Decision makes it easier for former spouses to claim higher payments
The divorce court battles of the rich have recently been spreading alarm among family lawyers for the poor.
It began with the 2014 alimony case of Dan v. Dan, in which the state Supreme Court held that a sharp increase in an ex-husband’s income, by itself, was not grounds for increasing alimony, and that the ex-wife would have to show some special need.
The controversy increased in 2015 when the Connecticut Appellate Court applied the Dan alimony precedent to Hebron lawyer Maria McKeon’s bid for increased child support for her three children, implying that the children, too, would have to demonstrate some special need.
McKeon’s former husband, William Lennon, is a vice president at General Dynamics’ electric boat division in Groton. McKeon, often representing herself, contended that Lennon’s income, based on salary, bonus and exercised stock options, had grown to $625,361 by 2011. But in 2015, the Appellate Court upheld a lower court ruling that McKeon had not proved a substantial change in circumstances warranting modification of child support payments.
Lawyers for poor children around the state were up in arms.

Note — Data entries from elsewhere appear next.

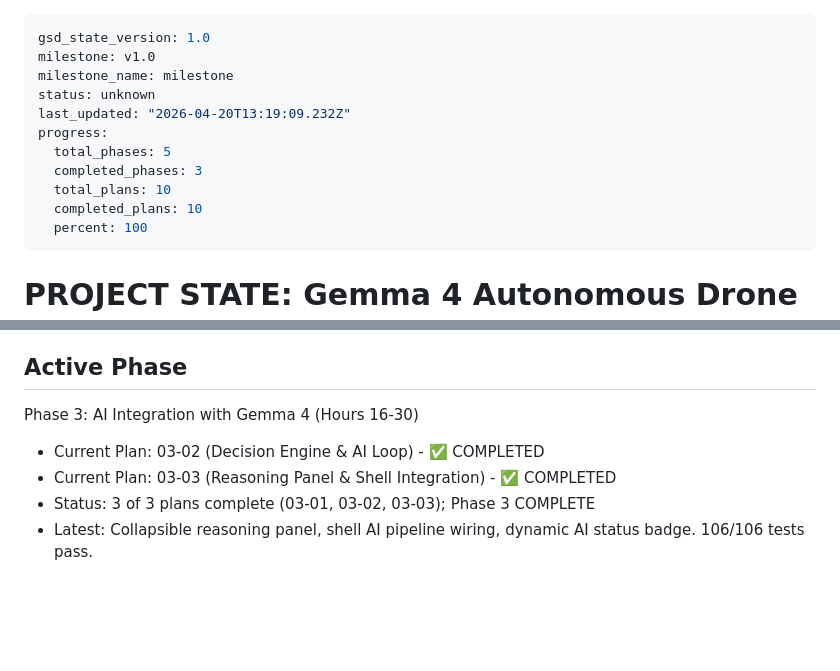
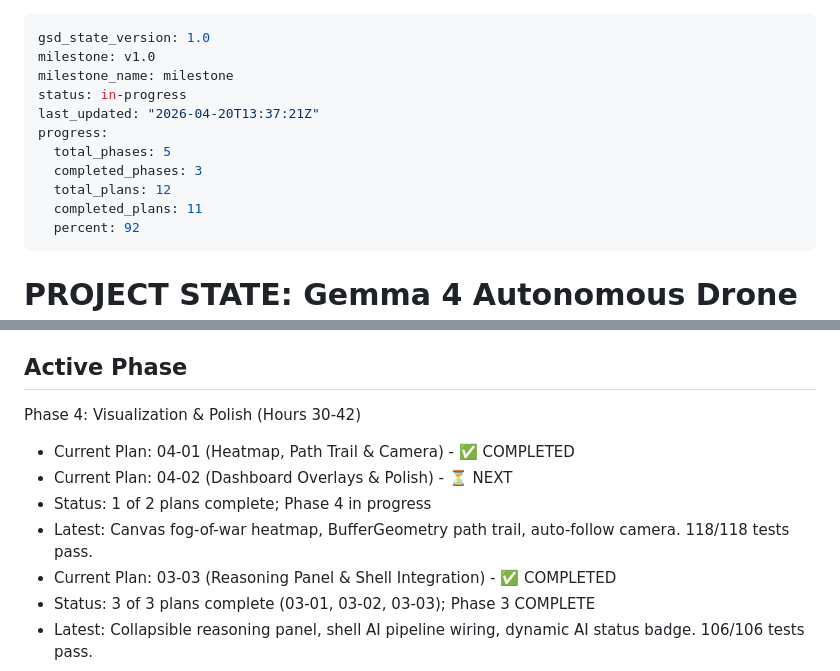
Before and after one commit to williamchand/palm-oil-simulation, a Markdown page: .planning/STATE.md, 2 parts joined by grey strips. Rendered like a GitHub page; blank space fills up the shorter version.

Commit message:
docs(04-01): complete heatmap, path trail & camera plan
- SUMMARY.md with all task commits, deviations, threat mitigations
- STATE.md updated: Phase 4 active, 04-01 complete
- ROADMAP.md: 04-01 checked off

```diff
--- a/.planning/STATE.md
+++ b/.planning/STATE.md
@@ -2,14 +2,14 @@
 gsd_state_version: 1.0
 milestone: v1.0
 milestone_name: milestone
-status: unknown
-last_updated: "2026-04-20T13:19:09.232Z"
+status: in-progress
+last_updated: "2026-04-20T13:37:21Z"
 progress:
   total_phases: 5
   completed_phases: 3
-  total_plans: 10
-  completed_plans: 10
-  percent: 100
+  total_plans: 12
+  completed_plans: 11
+  percent: 92
 ---
 
 # PROJECT STATE: Gemma 4 Autonomous Drone Simulation
@@ -25,9 +25,12 @@ progress:
 
 ## Active Phase
 
-Phase 3: AI Integration with Gemma 4 (Hours 16-30)
+Phase 4: Visualization & Polish (Hours 30-42)
 
-- Current Plan: 03-02 (Decision Engine & AI Loop) - ✅ COMPLETED
+- Current Plan: 04-01 (Heatmap, Path Trail & Camera) - ✅ COMPLETED
+- Current Plan: 04-02 (Dashboard Overlays & Polish) - ⏳ NEXT
+- Status: 1 of 2 plans complete; Phase 4 in progress
+- Latest: Canvas fog-of-war heatmap, BufferGeometry path trail, auto-follow camera. 118/118 tests pass.
 - Current Plan: 03-03 (Reasoning Panel & Shell Integration) - ✅ COMPLETED
 - Status: 3 of 3 plans complete (03-01, 03-02, 03-03); Phase 3 COMPLETE
 - Latest: Collapsible reasoning panel, shell AI pipeline wiring, dynamic AI status badge. 106/106 tests pass.
```
Also changed, not shown: .planning/ROADMAP.md (+1 -1 lines), 1 other file.
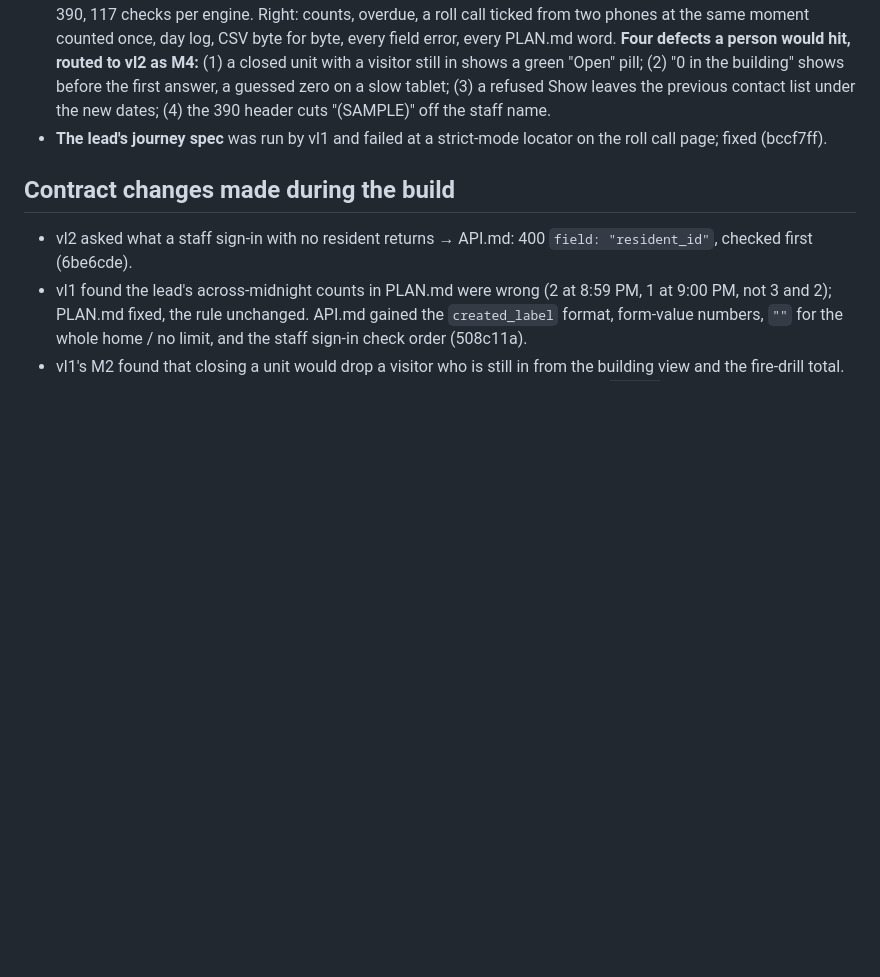
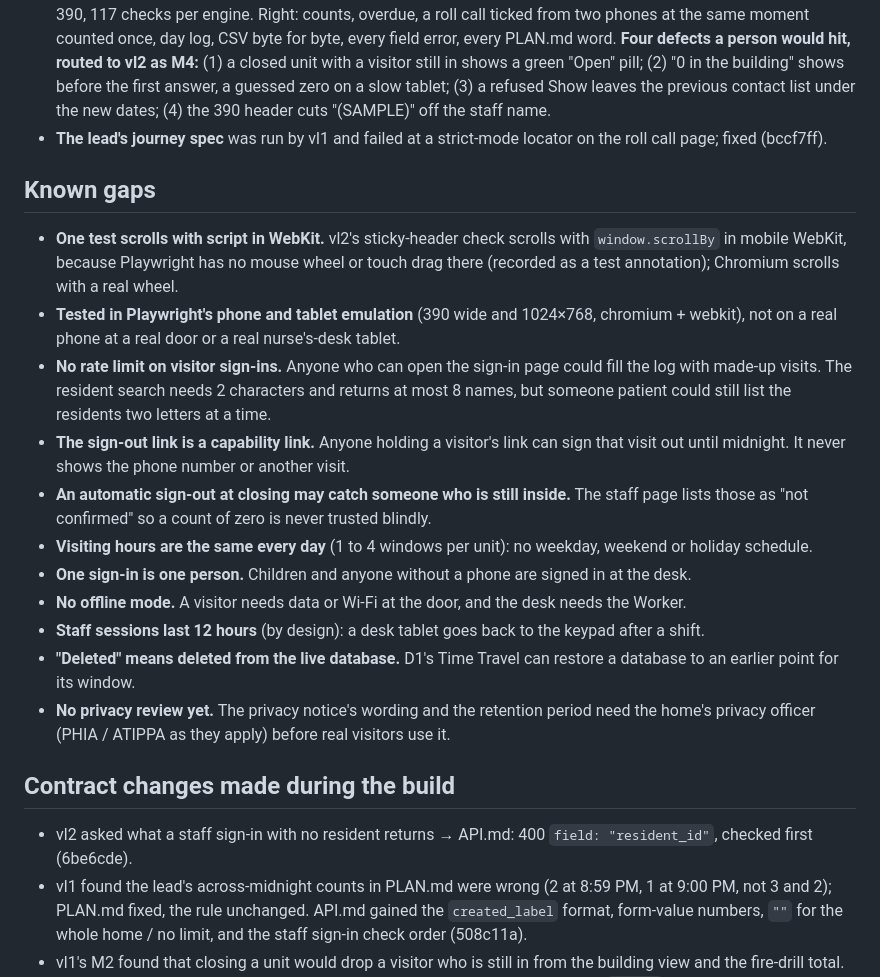
Before and after one commit to alexjpower74-create/visitor-log, a Markdown page: docs/build-report.md, the part around the change. GitHub-like rendering; blank space fills up the shorter version.

Commit message:
Build report: known gaps (WebKit scroll exception, emulation only, no visitor rate limit, capability link, auto sign-out, fixed daily hours, no offline, privacy review)
Co-Authored-By: Claude Opus 5 <noreply@anthropic.com>
Claude-Session: https://claude.ai/code/session_01WPRuNDHmJMVTqrgqoR3uuM

```diff
--- a/docs/build-report.md
+++ b/docs/build-report.md
@@ -120,6 +120,26 @@ rows) before counting zero rows. Re-run pinned at `516a3e2` (19:04): **journey 2
   refused Show leaves the previous contact list under the new dates; (4) the 390 header cuts "(SAMPLE)" off the staff name.
 - **The lead's journey spec** was run by vl1 and failed at a strict-mode locator on the roll call page; fixed (bccf7ff).
 
+## Known gaps
+
+- **One test scrolls with script in WebKit.** vl2's sticky-header check scrolls with `window.scrollBy` in mobile WebKit, because
+  Playwright has no mouse wheel or touch drag there (recorded as a test annotation); Chromium scrolls with a real wheel.
+- **Tested in Playwright's phone and tablet emulation** (390 wide and 1024×768, chromium + webkit), not on a real phone at a real door
+  or a real nurse's-desk tablet.
+- **No rate limit on visitor sign-ins.** Anyone who can open the sign-in page could fill the log with made-up visits. The resident
+  search needs 2 characters and returns at most 8 names, but someone patient could still list the residents two letters at a time.
+- **The sign-out link is a capability link.** Anyone holding a visitor's link can sign that visit out until midnight. It never shows
+  the phone number or another visit.
+- **An automatic sign-out at closing may catch someone who is still inside.** The staff page lists those as "not confirmed" so a
+  count of zero is never trusted blindly.
+- **Visiting hours are the same every day** (1 to 4 windows per unit): no weekday, weekend or holiday schedule.
+- **One sign-in is one person.** Children and anyone without a phone are signed in at the desk.
+- **No offline mode.** A visitor needs data or Wi-Fi at the door, and the desk needs the Worker.
+- **Staff sessions last 12 hours** (by design): a desk tablet goes back to the keypad after a shift.
+- **"Deleted" means deleted from the live database.** D1's Time Travel can restore a database to an earlier point for its window.
+- **No privacy review yet.** The privacy notice's wording and the retention period need the home's privacy officer (PHIA / ATIPPA as
+  they apply) before real visitors use it.
+
 ## Contract changes made during the build
 
 - vl2 asked what a staff sign-in with no resident returns → API.md: 400 `field: "resident_id"`, checked first (6be6cde).
```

They were afraid that child support-paying spouses – at all income levels—who had rising incomes could avoid sharing with their children by simply invoking Dan, thereby depriving children of millions of dollars in support that was their legal due.
Full article – http://www.ctlawtribune.com/id=1202760987574/Conn-Court-Ruling-Makes-It-Easier-to-Increase-Child-Support-Payments?mcode=1202617073650&curindex=0